What is expected
Scan the material below for lines with the word "Caption" and reply with how many there are, nothing else.

Extracted data
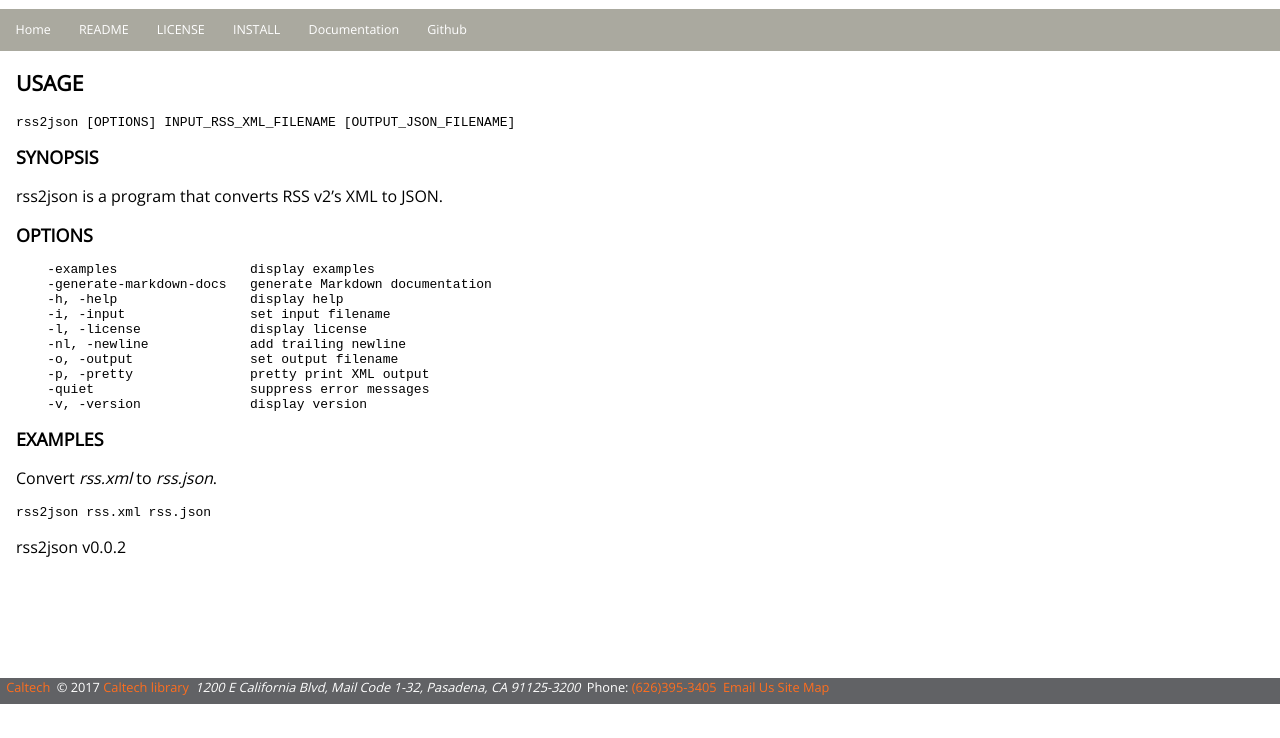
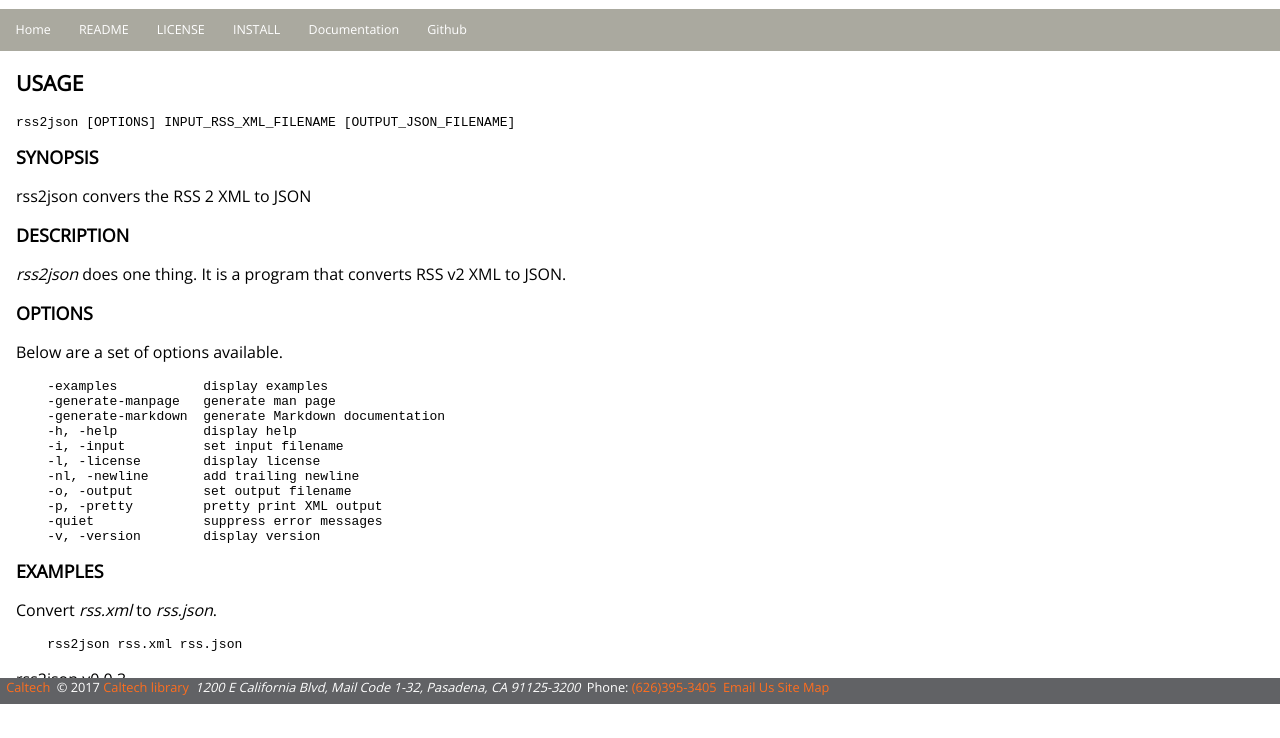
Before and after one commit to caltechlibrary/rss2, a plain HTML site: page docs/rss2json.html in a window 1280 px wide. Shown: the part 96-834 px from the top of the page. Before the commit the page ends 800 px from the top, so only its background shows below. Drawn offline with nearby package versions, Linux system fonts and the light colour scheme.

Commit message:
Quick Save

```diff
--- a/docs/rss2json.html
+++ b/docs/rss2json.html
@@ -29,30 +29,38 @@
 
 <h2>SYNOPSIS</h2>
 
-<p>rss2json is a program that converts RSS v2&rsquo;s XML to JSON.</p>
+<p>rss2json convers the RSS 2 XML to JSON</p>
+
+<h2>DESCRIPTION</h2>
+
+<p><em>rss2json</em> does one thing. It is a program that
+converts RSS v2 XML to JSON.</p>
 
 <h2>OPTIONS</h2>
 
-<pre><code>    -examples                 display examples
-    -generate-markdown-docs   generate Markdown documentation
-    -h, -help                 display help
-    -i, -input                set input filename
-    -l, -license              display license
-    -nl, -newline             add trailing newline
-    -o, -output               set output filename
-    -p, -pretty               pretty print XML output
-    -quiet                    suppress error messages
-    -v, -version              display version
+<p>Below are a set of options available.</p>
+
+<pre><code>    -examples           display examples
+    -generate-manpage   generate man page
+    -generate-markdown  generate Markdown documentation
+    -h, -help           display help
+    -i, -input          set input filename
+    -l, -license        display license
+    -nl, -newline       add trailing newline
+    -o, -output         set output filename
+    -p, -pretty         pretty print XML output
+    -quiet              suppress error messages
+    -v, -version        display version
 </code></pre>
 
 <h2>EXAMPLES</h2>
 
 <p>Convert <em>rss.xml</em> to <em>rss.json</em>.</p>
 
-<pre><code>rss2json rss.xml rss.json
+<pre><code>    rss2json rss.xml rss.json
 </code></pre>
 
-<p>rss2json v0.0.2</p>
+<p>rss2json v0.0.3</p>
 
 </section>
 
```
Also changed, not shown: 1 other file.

* * *

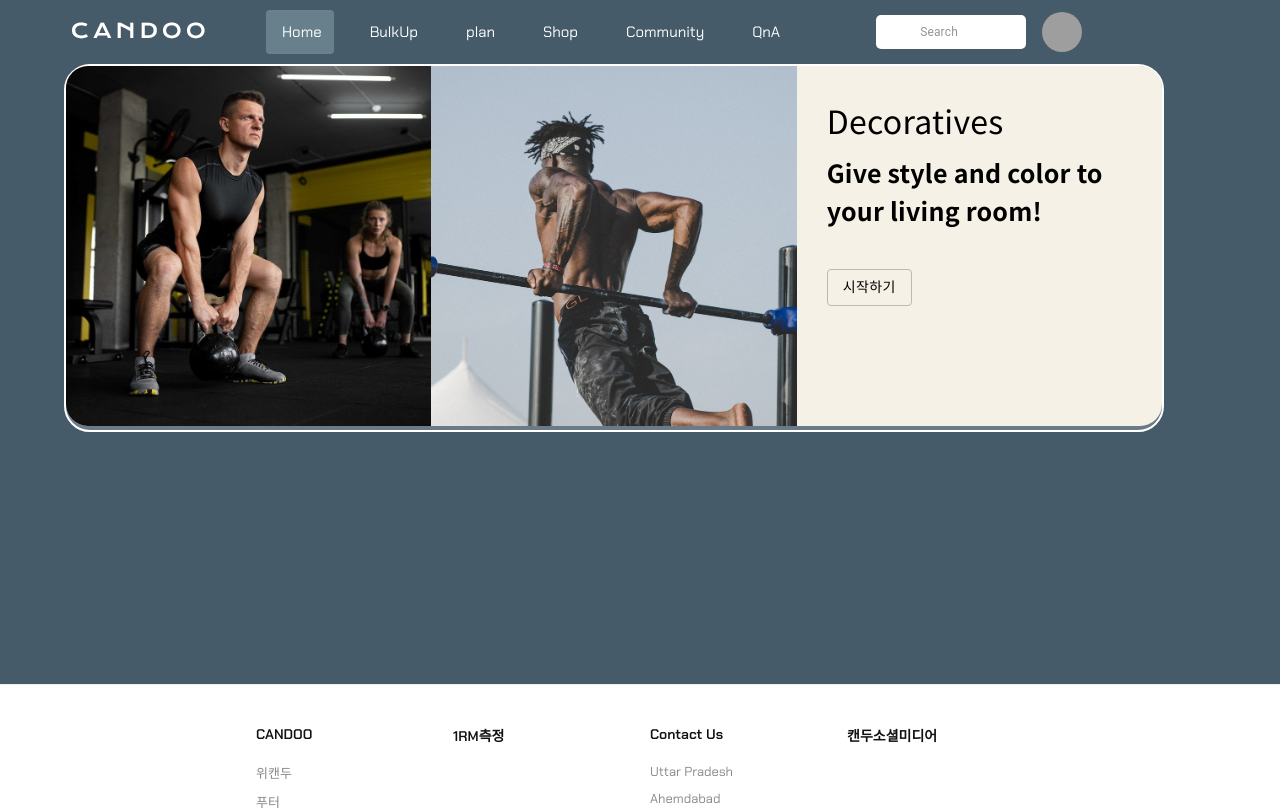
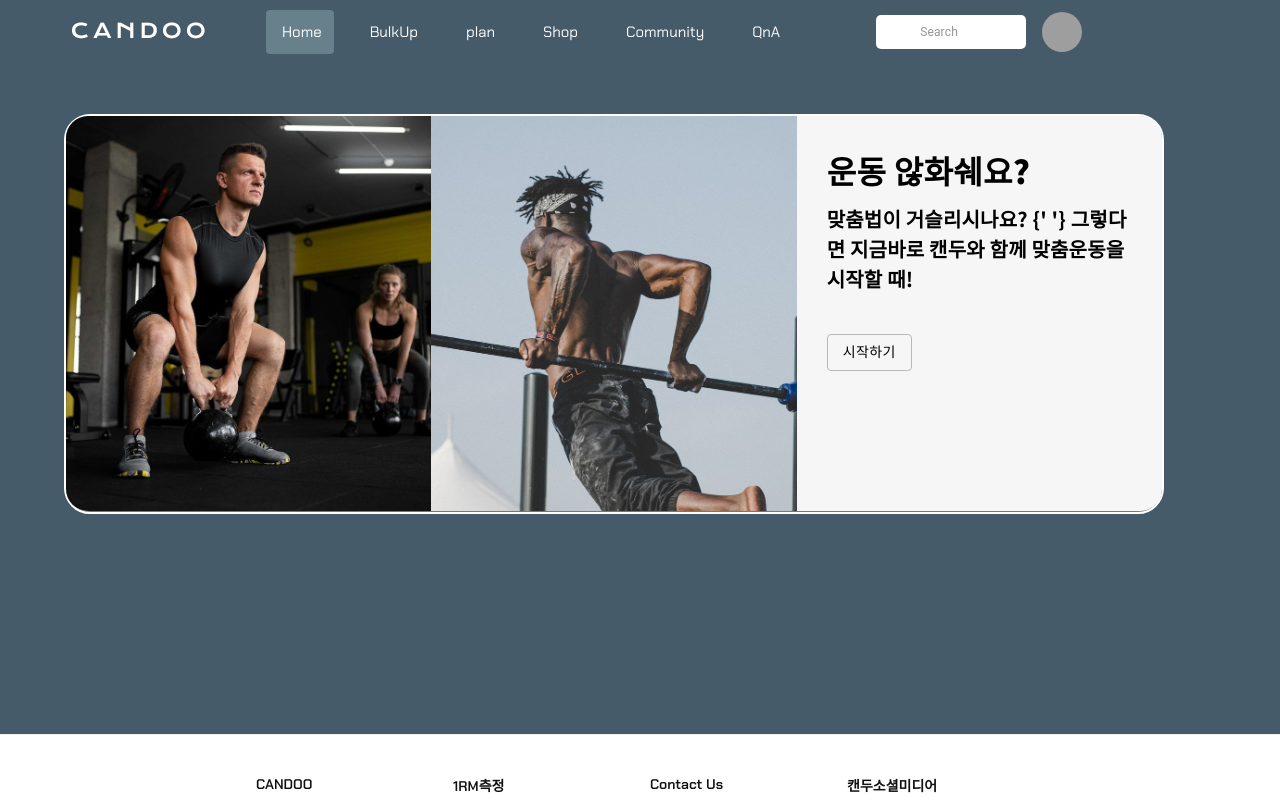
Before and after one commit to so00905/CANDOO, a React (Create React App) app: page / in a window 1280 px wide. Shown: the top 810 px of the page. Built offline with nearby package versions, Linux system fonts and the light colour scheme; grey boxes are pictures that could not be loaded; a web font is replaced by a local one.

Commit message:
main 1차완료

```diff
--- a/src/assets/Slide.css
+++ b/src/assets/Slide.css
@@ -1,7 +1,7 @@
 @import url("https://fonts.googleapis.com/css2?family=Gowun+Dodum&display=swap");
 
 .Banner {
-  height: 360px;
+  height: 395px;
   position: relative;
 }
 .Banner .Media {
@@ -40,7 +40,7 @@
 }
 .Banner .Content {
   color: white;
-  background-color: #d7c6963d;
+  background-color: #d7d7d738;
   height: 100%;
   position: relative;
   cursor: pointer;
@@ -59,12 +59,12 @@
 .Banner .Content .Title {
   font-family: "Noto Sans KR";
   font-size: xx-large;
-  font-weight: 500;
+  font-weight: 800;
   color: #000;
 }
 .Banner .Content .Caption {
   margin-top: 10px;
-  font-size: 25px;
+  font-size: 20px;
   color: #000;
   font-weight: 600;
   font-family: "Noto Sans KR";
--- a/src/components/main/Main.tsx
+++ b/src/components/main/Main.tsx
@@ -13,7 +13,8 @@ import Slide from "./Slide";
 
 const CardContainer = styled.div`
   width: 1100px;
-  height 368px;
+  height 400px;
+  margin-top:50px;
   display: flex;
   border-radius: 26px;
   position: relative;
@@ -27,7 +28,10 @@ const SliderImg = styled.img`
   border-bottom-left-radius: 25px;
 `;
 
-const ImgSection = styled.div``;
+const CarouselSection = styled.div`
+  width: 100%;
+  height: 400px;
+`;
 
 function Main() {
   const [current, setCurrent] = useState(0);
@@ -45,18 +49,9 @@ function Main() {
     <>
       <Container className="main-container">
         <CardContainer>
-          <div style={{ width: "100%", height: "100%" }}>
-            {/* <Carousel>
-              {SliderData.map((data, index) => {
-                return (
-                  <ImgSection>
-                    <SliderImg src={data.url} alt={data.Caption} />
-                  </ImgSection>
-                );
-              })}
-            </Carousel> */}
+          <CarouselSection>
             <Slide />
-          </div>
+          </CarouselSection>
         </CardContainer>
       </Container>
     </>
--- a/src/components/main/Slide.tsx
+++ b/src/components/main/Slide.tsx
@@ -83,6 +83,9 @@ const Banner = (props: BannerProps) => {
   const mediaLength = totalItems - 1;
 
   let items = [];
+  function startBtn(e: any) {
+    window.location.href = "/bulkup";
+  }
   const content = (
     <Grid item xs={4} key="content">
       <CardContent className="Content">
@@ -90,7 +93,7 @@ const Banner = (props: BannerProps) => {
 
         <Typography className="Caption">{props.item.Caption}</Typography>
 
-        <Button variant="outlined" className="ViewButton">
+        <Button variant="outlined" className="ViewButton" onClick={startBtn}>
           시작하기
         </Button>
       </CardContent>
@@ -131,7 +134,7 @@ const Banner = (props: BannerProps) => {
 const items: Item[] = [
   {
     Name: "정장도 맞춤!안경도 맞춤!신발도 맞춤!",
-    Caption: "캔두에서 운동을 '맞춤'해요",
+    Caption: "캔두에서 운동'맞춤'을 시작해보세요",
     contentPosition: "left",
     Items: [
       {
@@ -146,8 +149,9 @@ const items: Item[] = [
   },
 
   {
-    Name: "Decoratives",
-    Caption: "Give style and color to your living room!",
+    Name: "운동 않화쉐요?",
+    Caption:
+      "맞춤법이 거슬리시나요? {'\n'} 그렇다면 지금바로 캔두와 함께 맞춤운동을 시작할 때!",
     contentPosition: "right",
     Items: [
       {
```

...

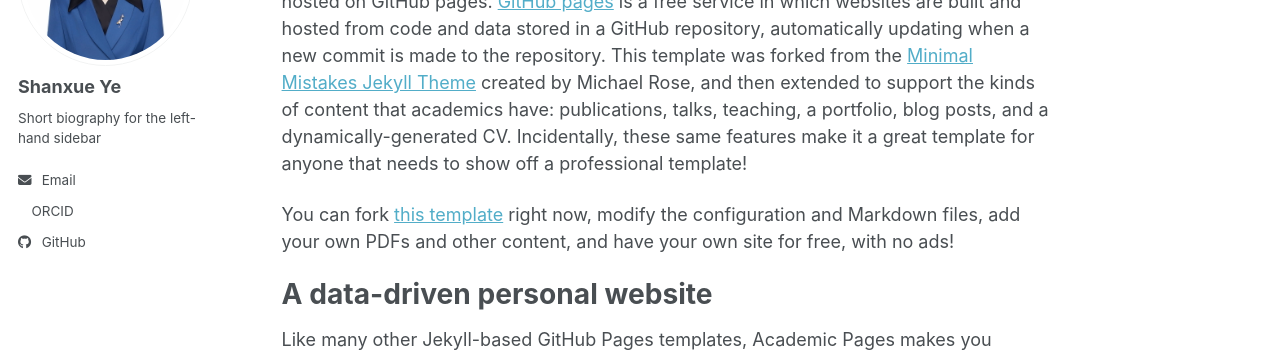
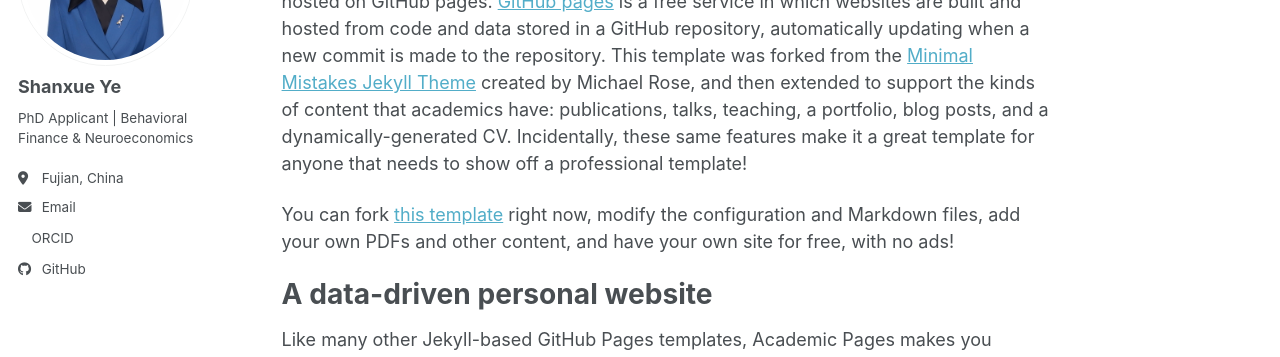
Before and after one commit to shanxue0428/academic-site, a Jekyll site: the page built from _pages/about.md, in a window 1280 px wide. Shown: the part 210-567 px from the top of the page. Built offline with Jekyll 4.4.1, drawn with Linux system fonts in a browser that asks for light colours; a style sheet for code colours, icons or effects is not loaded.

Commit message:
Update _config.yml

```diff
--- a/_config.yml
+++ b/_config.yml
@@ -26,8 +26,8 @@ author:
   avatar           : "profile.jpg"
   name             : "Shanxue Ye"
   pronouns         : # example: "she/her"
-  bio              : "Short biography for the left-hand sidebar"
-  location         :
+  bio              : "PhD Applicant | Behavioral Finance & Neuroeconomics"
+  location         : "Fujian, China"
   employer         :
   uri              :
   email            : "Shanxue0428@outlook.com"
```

Result of the task
7